About this task -> All records are to be reproduced verbatim, with images omitted.
====
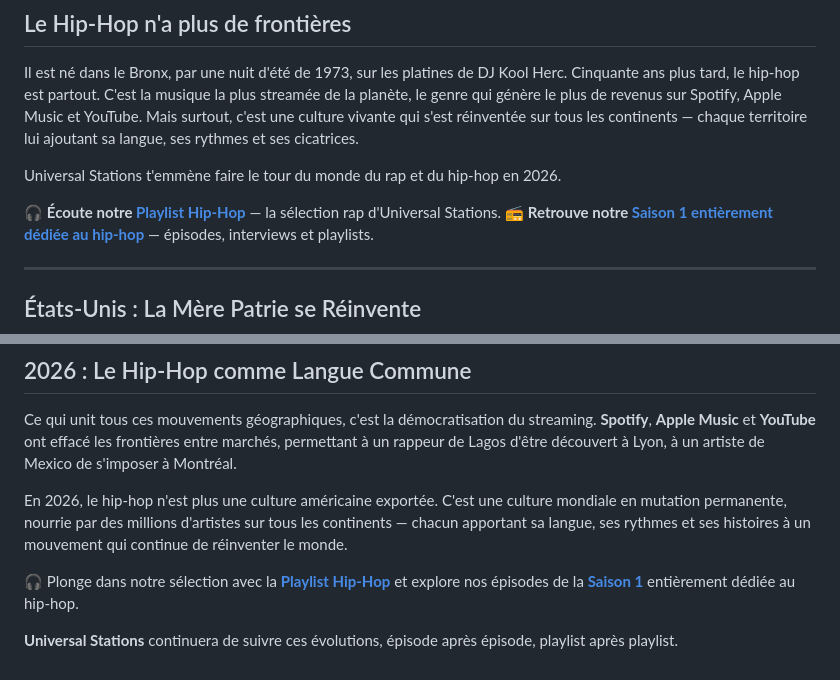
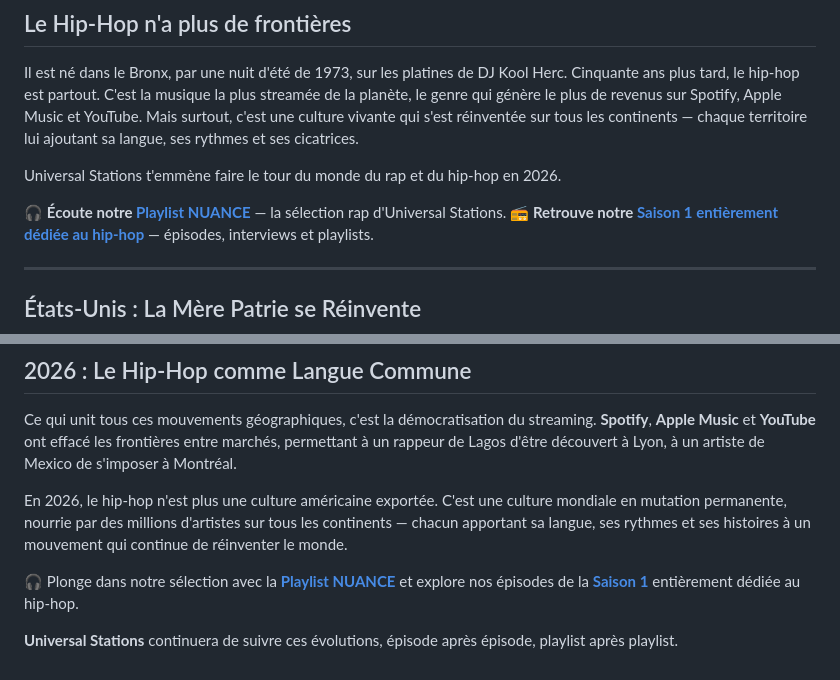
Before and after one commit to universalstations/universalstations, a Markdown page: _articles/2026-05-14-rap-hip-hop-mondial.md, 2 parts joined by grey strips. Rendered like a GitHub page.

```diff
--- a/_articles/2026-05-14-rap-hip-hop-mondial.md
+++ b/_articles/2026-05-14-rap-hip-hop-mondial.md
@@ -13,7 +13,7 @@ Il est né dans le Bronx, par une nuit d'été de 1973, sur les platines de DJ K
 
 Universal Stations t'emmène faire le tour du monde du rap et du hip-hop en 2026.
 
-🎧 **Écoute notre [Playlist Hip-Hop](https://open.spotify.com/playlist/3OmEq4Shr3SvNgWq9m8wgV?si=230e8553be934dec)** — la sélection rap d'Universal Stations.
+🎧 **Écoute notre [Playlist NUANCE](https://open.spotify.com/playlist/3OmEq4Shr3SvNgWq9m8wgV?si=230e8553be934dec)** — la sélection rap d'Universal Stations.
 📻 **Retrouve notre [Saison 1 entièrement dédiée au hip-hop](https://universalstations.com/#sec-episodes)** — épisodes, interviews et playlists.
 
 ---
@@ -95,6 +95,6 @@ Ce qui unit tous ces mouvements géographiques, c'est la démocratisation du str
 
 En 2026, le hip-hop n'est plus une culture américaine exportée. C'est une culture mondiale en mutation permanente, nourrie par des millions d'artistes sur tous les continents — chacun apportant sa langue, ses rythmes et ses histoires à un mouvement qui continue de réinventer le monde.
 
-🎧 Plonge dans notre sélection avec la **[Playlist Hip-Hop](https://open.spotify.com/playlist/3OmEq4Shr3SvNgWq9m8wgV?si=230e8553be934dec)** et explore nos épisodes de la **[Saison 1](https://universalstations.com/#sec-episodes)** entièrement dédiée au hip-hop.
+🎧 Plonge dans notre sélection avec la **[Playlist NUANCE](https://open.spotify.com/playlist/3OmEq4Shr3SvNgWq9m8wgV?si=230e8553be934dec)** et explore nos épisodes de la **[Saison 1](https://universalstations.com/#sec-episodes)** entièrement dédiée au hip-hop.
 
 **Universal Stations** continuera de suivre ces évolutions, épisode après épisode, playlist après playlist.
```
====
Task output ->
Before and after one commit to universalstations/universalstations, a Markdown page: _articles/2026-05-14-rap-hip-hop-mondial.md, 2 parts joined by grey strips. Rendered like a GitHub page.

```diff
--- a/_articles/2026-05-14-rap-hip-hop-mondial.md
+++ b/_articles/2026-05-14-rap-hip-hop-mondial.md
@@ -13,7 +13,7 @@ Il est né dans le Bronx, par une nuit d'été de 1973, sur les platines de DJ K
 
 Universal Stations t'emmène faire le tour du monde du rap et du hip-hop en 2026.
 
-🎧 **Écoute notre [Playlist Hip-Hop](https://open.spotify.com/playlist/3OmEq4Shr3SvNgWq9m8wgV?si=230e8553be934dec)** — la sélection rap d'Universal Stations.
+🎧 **Écoute notre [Playlist NUANCE](https://open.spotify.com/playlist/3OmEq4Shr3SvNgWq9m8wgV?si=230e8553be934dec)** — la sélection rap d'Universal Stations.
 📻 **Retrouve notre [Saison 1 entièrement dédiée au hip-hop](https://universalstations.com/#sec-episodes)** — épisodes, interviews et playlists.
 
 ---
@@ -95,6 +95,6 @@ Ce qui unit tous ces mouvements géographiques, c'est la démocratisation du str
 
 En 2026, le hip-hop n'est plus une culture américaine exportée. C'est une culture mondiale en mutation permanente, nourrie par des millions d'artistes sur tous les continents — chacun apportant sa langue, ses rythmes et ses histoires à un mouvement qui continue de réinventer le monde.
 
-🎧 Plonge dans notre sélection avec la **[Playlist Hip-Hop](https://open.spotify.com/playlist/3OmEq4Shr3SvNgWq9m8wgV?si=230e8553be934dec)** et explore nos épisodes de la **[Saison 1](https://universalstations.com/#sec-episodes)** entièrement dédiée au hip-hop.
+🎧 Plonge dans notre sélection avec la **[Playlist NUANCE](https://open.spotify.com/playlist/3OmEq4Shr3SvNgWq9m8wgV?si=230e8553be934dec)** et explore nos épisodes de la **[Saison 1](https://universalstations.com/#sec-episodes)** entièrement dédiée au hip-hop.
 
 **Universal Stations** continuera de suivre ces évolutions, épisode après épisode, playlist après playlist.
```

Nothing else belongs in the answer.